At the Paris Air Show, held at Le Bourget from June 20 to June 26, home cooking never tasted so good for Airbus. The European aerospace OEM saved its best for its home turf, dominating the headlines in a week of massively strong new order announcements on the back of its A320NEO (new engine option) single-aisle aircraft.
As a follow-up to our post on June 23, 2011, we noted some interesting anecdotes that were overheard at our Tech-Connect event about the challenges of bringing innovative commercial technologies to Federal government customers.
On Wednesday, President Obama announced plans for the reduction of troops in Afghanistan, with 10,000 U.S. troops scheduled to return home by year-end, and a total of 33,000 troops by the end of next summer. Savings are expected to be significant as each soldier in Afghanistan costs the U.S. approximately $1.0 to $1.2 million dollars per year.
On June 14, 2011, we co-hosted, as part of our efforts with MissionLink, a one-day offsite to connect 30 innovative technology companies with decision-makers across the Intelligence Community (“IC”). The Tech-Connect event resembled something more akin to a Silicon Valley venture capital conference than the traditional government industry day.
We have the opportunity to work as an advisor in the context of M&A transactions with many great companies. Each company is unique, which is part of the allure and challenge of our work at KippsDeSanto. However, there are very consistent themes that typically yield premium results.

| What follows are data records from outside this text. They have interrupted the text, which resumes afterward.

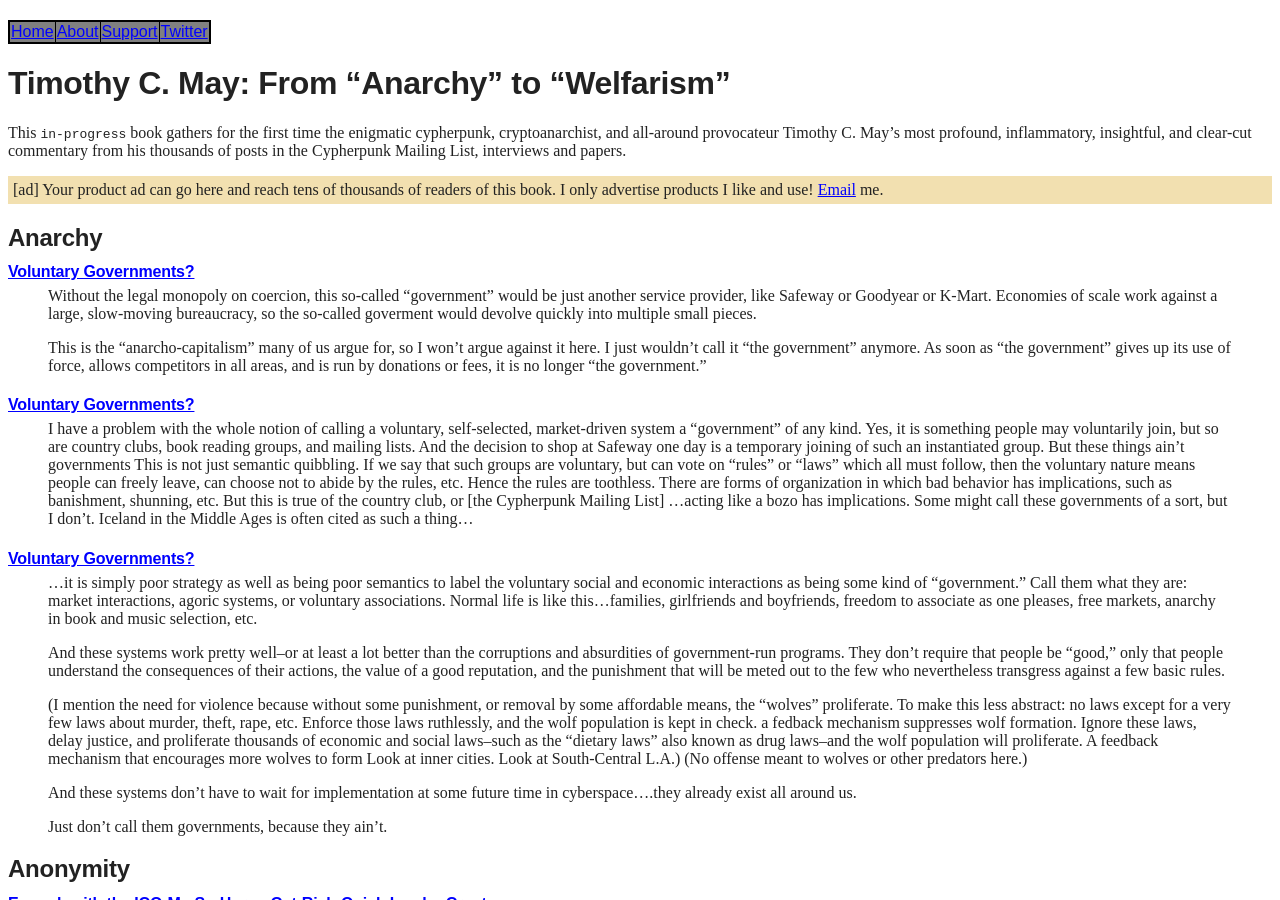
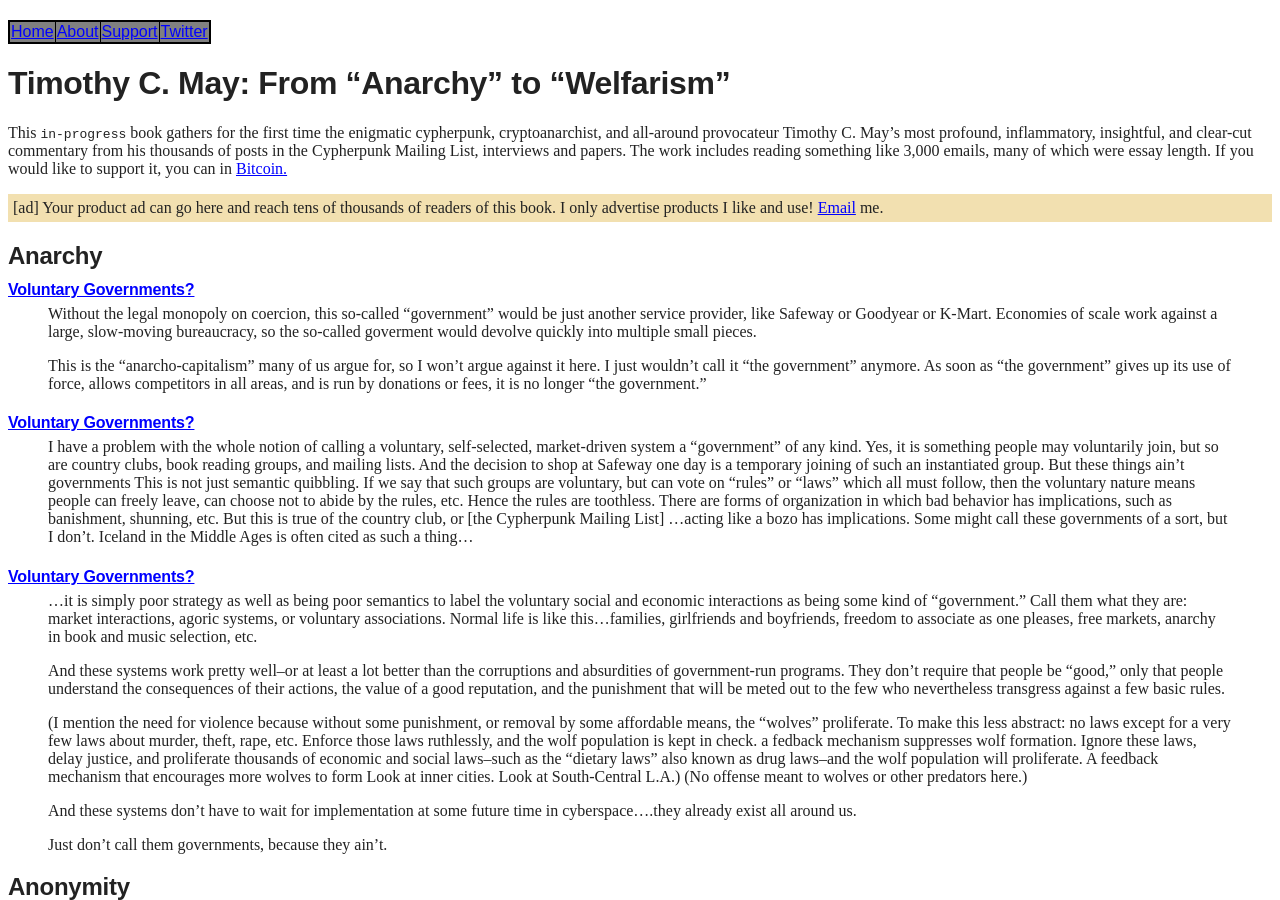
Before and after one commit to wakgill/deryk, a Jekyll site: the page built from tcm.md, in a window 1280 px wide and 900 px high. Built offline with Jekyll 4.4.1, drawn with Linux system fonts in a browser that asks for light colours.

Commit message:
Update tcm.md

```diff
--- a/tcm.md
+++ b/tcm.md
@@ -6,7 +6,7 @@
 
 # Timothy C. May: From "Anarchy" to "Welfarism"
 
-This <code>in-progress</code> book gathers for the first time the enigmatic cypherpunk, cryptoanarchist, and all-around provocateur Timothy C. May’s most profound, inflammatory, insightful, and clear-cut commentary from his thousands of posts in the Cypherpunk Mailing List, interviews and papers.
+This <code>in-progress</code> book gathers for the first time the enigmatic cypherpunk, cryptoanarchist, and all-around provocateur Timothy C. May’s most profound, inflammatory, insightful, and clear-cut commentary from his thousands of posts in the Cypherpunk Mailing List, interviews and papers. The work includes reading something like 3,000 emails, many of which were essay length. If you would like to support it, you can in [Bitcoin.](/deryk/support)
 
 <div style="margin-bottom:15px;background: #f2e0b0;padding: 5px;">
 [ad] Your product ad can go here and reach tens of thousands of readers of this book. I only advertise products I like and use! <a href="https://wakgill.github.io/deryk/#contact">Email</a> me.
```
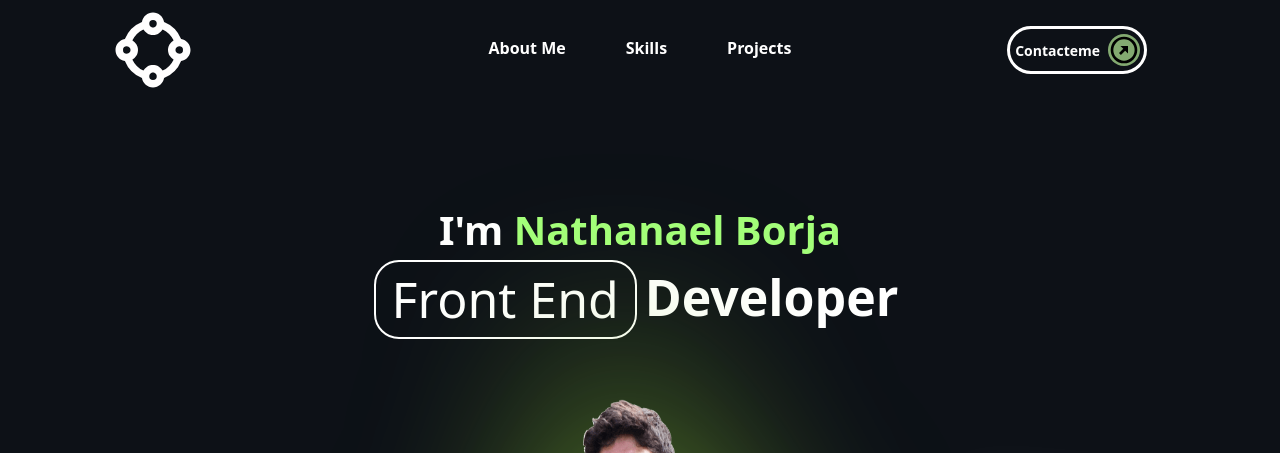
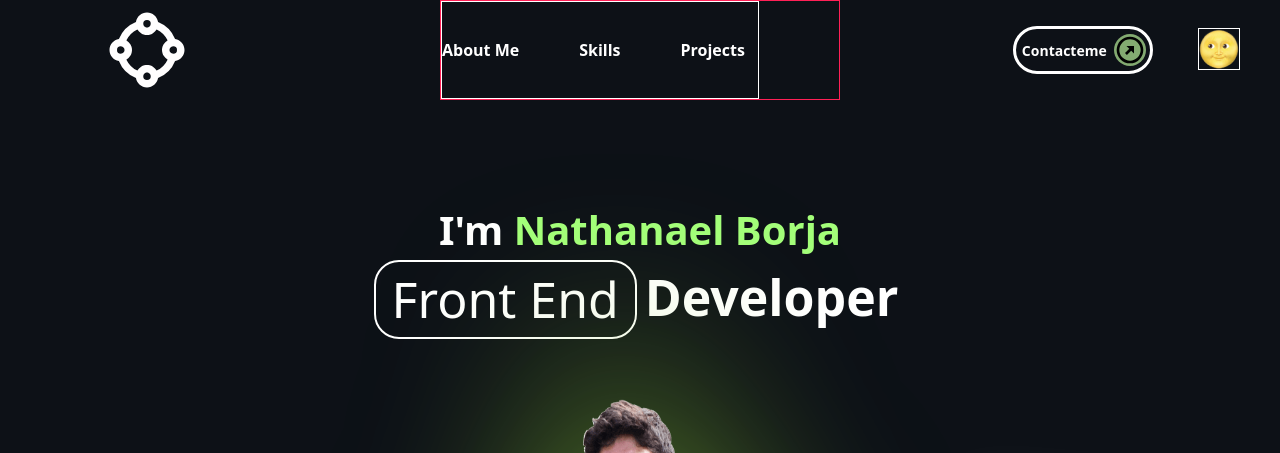
Before and after one commit to NathanLoop2004/miniproject-n1, a website: page index.html in a window 1280 px wide. Shown: the top 453 px of the page. Drawn offline with nearby package versions, Linux system fonts and the light colour scheme.

Commit message:
95% Error en el dark mode no cambia en el html

```diff
--- a/index.html
+++ b/index.html
@@ -4,12 +4,29 @@
     <meta charset="UTF-8">
     <meta name="viewport" content="width=device-width, initial-scale=1.0">
     <title>Document</title>
-    <link rel="stylesheet" href="style.css">
     <script src="https://cdn.jsdelivr.net/npm/@tailwindcss/browser@4"></script>
-    <link href="./output.css" rel="stylesheet">
+    <script rel="stylesheet" src="darkMode.js" defer></script>
+    <link rel="stylesheet" href="./style.css">
+
+
   </head>
 <!-- Hola -->
-<body class="">
+<body class="relative">
+
+
+
+
+  <div class="absolute border border-white flex items-center top-7 right-10" >
+
+    <button id="buttonDM" class="cursor-pointer" >
+      <img src="./Img-4/🌝.png "  alt="" class="h-[40px] w-[40px] hidden dark:block">
+      <img src="./Img-4/🌝sun.png" alt="" class="h-[40px] w-[40px] block dark:hidden">
+     </button>
+
+   </div>
+
+
+
   <header class="h-25  lg:w-[100%] bg-[#0D1117] flex justify-around gap-30">
 <!-- Logo -->
 <section class="flex items-center justify-center mr-60 lg:mr-0 w-60">
@@ -24,7 +41,10 @@ style="fill: rgb(255, 254, 254);transform: ;msFilter:;"><path d="M19.494 9.05a8.
 
 
 <!-- Navigation-->
-<section class="border-rose-500 border-0 w-90 hidden lg:block">
+
+<section class="border-rose-500 border-1 w-100 hidden lg:flex flex-row">
+<section class="w-[80%] lg:flex border border-white hidden">
+
   <nav class="">
     <ul class="decoration-none flex justify-center  gap-15 mt-9 text-white font-bold font-weight-500 ">
       <li class="transition ease-in-out hover:underline delay-500 duration-[1s] underline-offset-4"><a href="">About Me</a></li>
@@ -32,8 +52,9 @@ style="fill: rgb(255, 254, 254);transform: ;msFilter:;"><path d="M19.494 9.05a8.
       <li class=""><a href="">Projects</a></li>
     </ul>
   </nav>
+
 </section>
-
+</section>
 
 <!-- Botton Contact-->
 <section class="border-rose-500 border-0 w-60 flex justify-between items-center">
--- a/input.css
+++ b/input.css
@@ -1,6 +1,5 @@
 @import "tailwindcss";
 @custom-variant dark (&:where(.dark, .dark *));
-
 
 body{
   position: absolute;
--- a/tailwind.config.js
+++ b/tailwind.config.js
@@ -1,20 +1,8 @@
-module.exports = {
+export default {
   darkMode: "class",
-    content: ["./src/**/*.{html,js} */"],
-    theme: {
-      extend: {
-        colors: {
-          dark: "#0D1117",
-          light: "#FFFFFF",
-          highlight: "#E3FF6A",
-          neonGreen: "#A4FF7A",
-          deepBlue: "#1E293B",
-          softGray: "#8892B0",
-        },
-        backgroundImage: {
-          "gradient-main": "linear-gradient(135deg, #1E293B 0%, #0D1117 100%)",
-        },
-      },
-    },
-    plugins: [],
-  };
+  content: ["./src/**/*.{html,js}"],
+  theme: {
+    extend: {},
+  },
+  plugins: [],
+};
```
Lines whose indentation alone changed are shown as unchanged.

The House Appropriations Committee, which met on Tuesday, cut $8.9 Billion from the Pentagon’s 2012 Budget request, providing $530 Billion for the Pentagon’s base budget. In order to reach this reduced base allocation, the defense subcommittee found areas where reductions are possible without adversely impacting the readiness of the military, such as the Army’s Enhanced Medium Altitude Reconnaissance and Surveillance program, one of the hardest hit in this round of cuts.
Leadership turnover has been a prevailing theme across the Federal government’s initiatives to refine its global cybersecurity strategy. Most recently, the head cyber official within DHS, Phil Reitinger, announced his resignation from the position, citing “personal reasons.”
Defense Secretary nominee Leon Panetta testified before the Senate Armed Services Committee Thursday, stating that “the government does not need to choose between fiscal discipline and a strong national defense” in light of President Obama’s planned $400 billion in cuts to the security budget. In order to manage costs, Panetta intends to accelerate the Pentagon’s full financial audit and place “everything on the table” for review, from weapons programs to military health care and other entitlement programs.